• **Change detection outputs**:
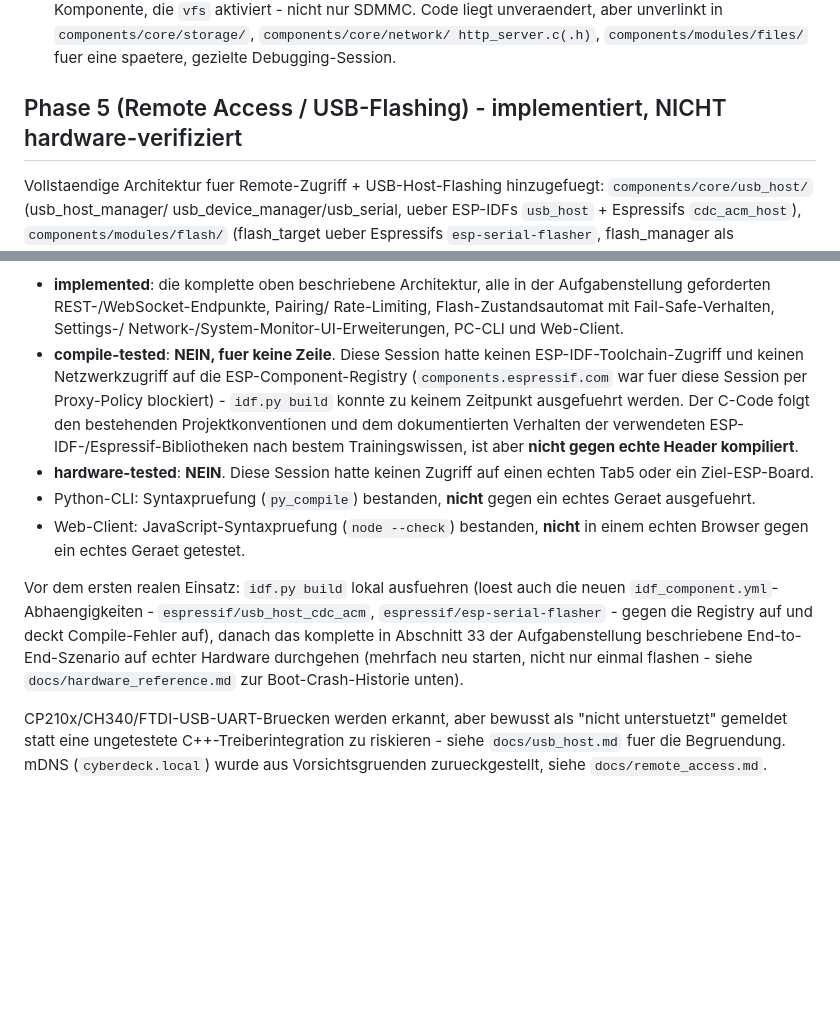
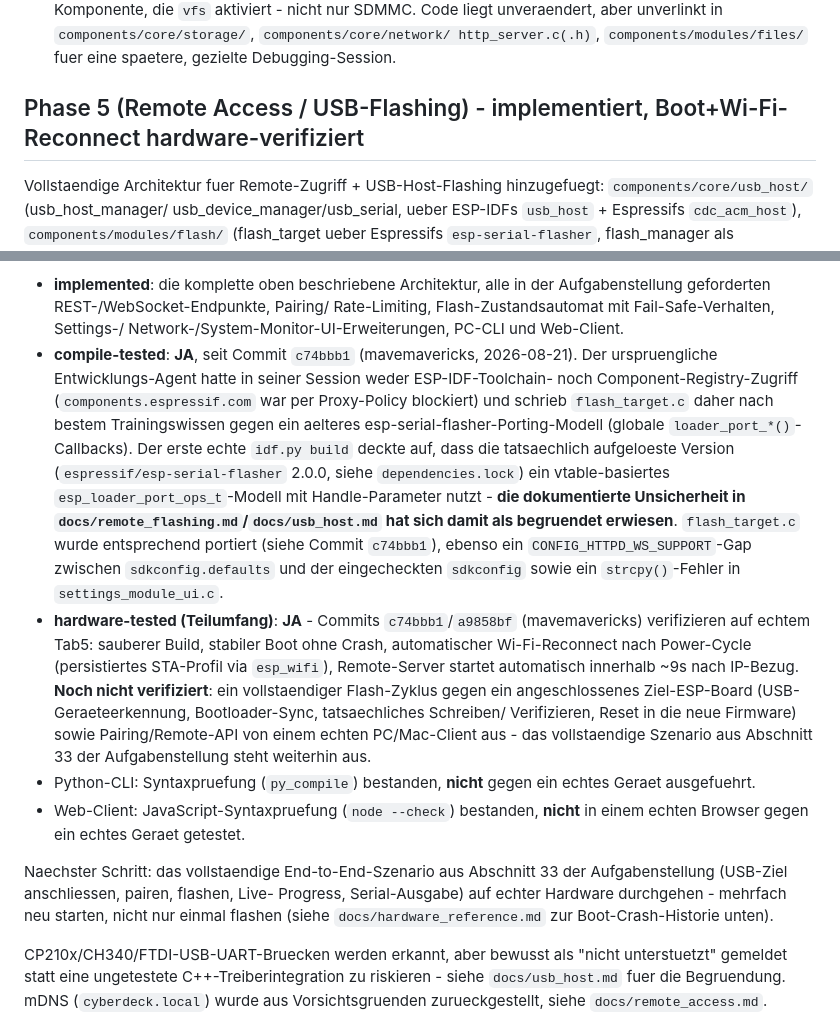
Before and after one commit to Pipercat/Cyberdeck-Tap5, a Markdown page: README.md, 2 parts joined by grey strips. Rendered like a GitHub page; blank space fills up the shorter version.

```diff
--- a/README.md
+++ b/README.md
@@ -118,7 +118,7 @@ idf.py -p /dev/cu.usbXXXXX flash monitor
   http_server.c(.h)`, `components/modules/files/` fuer eine spaetere,
   gezielte Debugging-Session.
 
-## Phase 5 (Remote Access / USB-Flashing) - implementiert, NICHT hardware-verifiziert
+## Phase 5 (Remote Access / USB-Flashing) - implementiert, Boot+Wi-Fi-Reconnect hardware-verifiziert
 
 Vollstaendige Architektur fuer Remote-Zugriff + USB-Host-Flashing
 hinzugefuegt: `components/core/usb_host/` (usb_host_manager/
@@ -144,28 +144,41 @@ Testergebnisse):**
   der Aufgabenstellung geforderten REST-/WebSocket-Endpunkte, Pairing/
   Rate-Limiting, Flash-Zustandsautomat mit Fail-Safe-Verhalten, Settings-/
   Network-/System-Monitor-UI-Erweiterungen, PC-CLI und Web-Client.
-- **compile-tested**: **NEIN, fuer keine Zeile**. Diese Session hatte
-  keinen ESP-IDF-Toolchain-Zugriff und keinen Netzwerkzugriff auf die
-  ESP-Component-Registry (`components.espressif.com` war fuer diese
-  Session per Proxy-Policy blockiert) - `idf.py build` konnte zu keinem
-  Zeitpunkt ausgefuehrt werden. Der C-Code folgt den bestehenden
-  Projektkonventionen und dem dokumentierten Verhalten der verwendeten
-  ESP-IDF-/Espressif-Bibliotheken nach bestem Trainingswissen, ist aber
-  **nicht gegen echte Header kompiliert**.
-- **hardware-tested**: **NEIN**. Diese Session hatte keinen Zugriff auf
-  einen echten Tab5 oder ein Ziel-ESP-Board.
+- **compile-tested**: **JA**, seit Commit `c74bbb1` (mavemavericks,
+  2026-08-21). Der urspruengliche Entwicklungs-Agent hatte in seiner
+  Session weder ESP-IDF-Toolchain- noch Component-Registry-Zugriff
+  (`components.espressif.com` war per Proxy-Policy blockiert) und schrieb
+  `flash_target.c` daher nach bestem Trainingswissen gegen ein aelteres
+  esp-serial-flasher-Porting-Modell (globale `loader_port_*()`-Callbacks).
+  Der erste echte `idf.py build` deckte auf, dass die tatsaechlich
+  aufgeloeste Version (`espressif/esp-serial-flasher` 2.0.0, siehe
+  `dependencies.lock`) ein vtable-basiertes `esp_loader_port_ops_t`-Modell
+  mit Handle-Parameter nutzt - **die dokumentierte Unsicherheit in
+  `docs/remote_flashing.md`/`docs/usb_host.md` hat sich damit als
+  begruendet erwiesen**. `flash_target.c` wurde entsprechend portiert
+  (siehe Commit `c74bbb1`), ebenso ein `CONFIG_HTTPD_WS_SUPPORT`-Gap
+  zwischen `sdkconfig.defaults` und der eingecheckten `sdkconfig` sowie
+  ein `strcpy()`-Fehler in `settings_module_ui.c`.
+- **hardware-tested (Teilumfang)**: **JA** - Commits `c74bbb1`/`a9858bf`
+  (mavemavericks) verifizieren auf echtem Tab5: sauberer Build, stabiler
+  Boot ohne Crash, automatischer Wi-Fi-Reconnect nach Power-Cycle
+  (persistiertes STA-Profil via `esp_wifi`), Remote-Server startet
+  automatisch innerhalb ~9s nach IP-Bezug. **Noch nicht verifiziert**: ein
+  vollstaendiger Flash-Zyklus gegen ein angeschlossenes Ziel-ESP-Board
+  (USB-Geraeteerkennung, Bootloader-Sync, tatsaechliches Schreiben/
+  Verifizieren, Reset in die neue Firmware) sowie Pairing/Remote-API von
+  einem echten PC/Mac-Client aus - das vollstaendige Szenario aus
+  Abschnitt 33 der Aufgabenstellung steht weiterhin aus.
 - Python-CLI: Syntaxpruefung (`py_compile`) bestanden, **nicht** gegen ein
   echtes Geraet ausgefuehrt.
 - Web-Client: JavaScript-Syntaxpruefung (`node --check`) bestanden,
   **nicht** in einem echten Browser gegen ein echtes Geraet getestet.
 
-Vor dem ersten realen Einsatz: `idf.py build` lokal ausfuehren (loest auch
-die neuen `idf_component.yml`-Abhaengigkeiten - `espressif/usb_host_cdc_acm`,
-`espressif/esp-serial-flasher` - gegen die Registry auf und deckt
-Compile-Fehler auf), danach das komplette in Abschnitt 33 der
-Aufgabenstellung beschriebene End-to-End-Szenario auf echter Hardware
-durchgehen (mehrfach neu starten, nicht nur einmal flashen - siehe
-`docs/hardware_reference.md` zur Boot-Crash-Historie unten).
+Naechster Schritt: das vollstaendige End-to-End-Szenario aus Abschnitt 33
+der Aufgabenstellung (USB-Ziel anschliessen, pairen, flashen, Live-
+Progress, Serial-Ausgabe) auf echter Hardware durchgehen - mehrfach neu
+starten, nicht nur einmal flashen (siehe `docs/hardware_reference.md` zur
+Boot-Crash-Historie unten).
 
 CP210x/CH340/FTDI-USB-UART-Bruecken werden erkannt, aber bewusst als
 "nicht unterstuetzt" gemeldet statt eine ungetestete C++-Treiberintegration
```
Also changed, not shown: docs/remote_flashing.md (+17 -3 lines), docs/usb_host.md (+11 -5 lines).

• **GOAL OF THE EXERCISE**: A single figure is required: the number of lines in the entries that hold the string "verifiziert".

• **EXERCISE RESPONSE**: 3